It's been reported that in these challenging economic times, people with diabetes have cut back on — or even gone without — doctor visits, insulin, medications and blood-sugar testing as they've lost income and health insurance.
Looking for ways to spend less money may be difficult if you have diabetes. But if you have diabetes and don't closely monitor and control your disease, you dramatically increase your risk for diabetes complications. The cost of treating such complications can be much greater than what might be spent on medications and supplies.
The American Diabetes Association offers the following tips for helping manage the cost of diabetes care:
Insulin and related supplies
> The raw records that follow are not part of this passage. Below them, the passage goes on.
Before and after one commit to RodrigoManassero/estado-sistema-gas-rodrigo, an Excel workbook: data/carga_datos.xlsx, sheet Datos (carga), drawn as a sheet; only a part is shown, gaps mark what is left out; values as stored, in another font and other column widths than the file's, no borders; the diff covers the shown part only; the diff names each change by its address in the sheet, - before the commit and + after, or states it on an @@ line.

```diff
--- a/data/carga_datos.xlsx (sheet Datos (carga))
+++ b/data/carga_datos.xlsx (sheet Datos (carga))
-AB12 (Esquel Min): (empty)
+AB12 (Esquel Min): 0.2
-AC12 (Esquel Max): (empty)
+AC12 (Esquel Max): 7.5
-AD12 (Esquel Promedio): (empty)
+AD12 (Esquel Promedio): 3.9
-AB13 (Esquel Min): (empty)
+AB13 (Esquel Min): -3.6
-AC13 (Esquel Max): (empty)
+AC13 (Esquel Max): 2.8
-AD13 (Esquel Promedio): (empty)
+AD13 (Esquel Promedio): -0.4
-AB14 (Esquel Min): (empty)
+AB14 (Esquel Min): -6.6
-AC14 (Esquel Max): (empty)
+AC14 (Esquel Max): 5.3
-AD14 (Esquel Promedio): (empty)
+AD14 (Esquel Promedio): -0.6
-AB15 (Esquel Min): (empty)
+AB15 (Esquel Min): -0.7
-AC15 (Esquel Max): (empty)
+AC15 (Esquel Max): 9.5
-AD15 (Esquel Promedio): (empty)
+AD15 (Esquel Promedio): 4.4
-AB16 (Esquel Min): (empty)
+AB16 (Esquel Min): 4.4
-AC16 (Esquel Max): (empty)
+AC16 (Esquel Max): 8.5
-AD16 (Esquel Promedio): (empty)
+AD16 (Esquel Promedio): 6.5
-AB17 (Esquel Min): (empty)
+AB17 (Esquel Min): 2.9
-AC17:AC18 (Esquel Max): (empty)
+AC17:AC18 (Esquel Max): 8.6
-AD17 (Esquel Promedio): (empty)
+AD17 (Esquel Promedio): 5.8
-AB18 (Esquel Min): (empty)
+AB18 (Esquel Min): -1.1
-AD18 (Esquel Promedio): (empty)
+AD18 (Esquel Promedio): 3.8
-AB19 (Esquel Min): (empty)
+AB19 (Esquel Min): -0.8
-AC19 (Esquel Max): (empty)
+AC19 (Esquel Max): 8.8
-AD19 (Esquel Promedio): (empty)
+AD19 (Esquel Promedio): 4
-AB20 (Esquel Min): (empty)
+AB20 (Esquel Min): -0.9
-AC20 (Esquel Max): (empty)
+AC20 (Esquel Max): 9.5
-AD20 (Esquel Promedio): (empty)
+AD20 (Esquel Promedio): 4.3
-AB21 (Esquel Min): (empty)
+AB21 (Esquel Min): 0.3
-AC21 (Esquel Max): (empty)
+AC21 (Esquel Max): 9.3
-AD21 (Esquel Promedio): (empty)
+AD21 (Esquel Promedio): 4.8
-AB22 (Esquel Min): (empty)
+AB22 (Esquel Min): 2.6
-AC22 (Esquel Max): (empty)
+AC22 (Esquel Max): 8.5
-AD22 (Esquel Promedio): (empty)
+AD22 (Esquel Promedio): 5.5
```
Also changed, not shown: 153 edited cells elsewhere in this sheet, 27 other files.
The price of good diabetes control is high, but the long-term cost of not staying healthy is higher. In what ways are you managing the cost of diabetes care?
Sara J. Carlson, R.N., C.D.E.
Peggy Moreland, R.N., C.D.E.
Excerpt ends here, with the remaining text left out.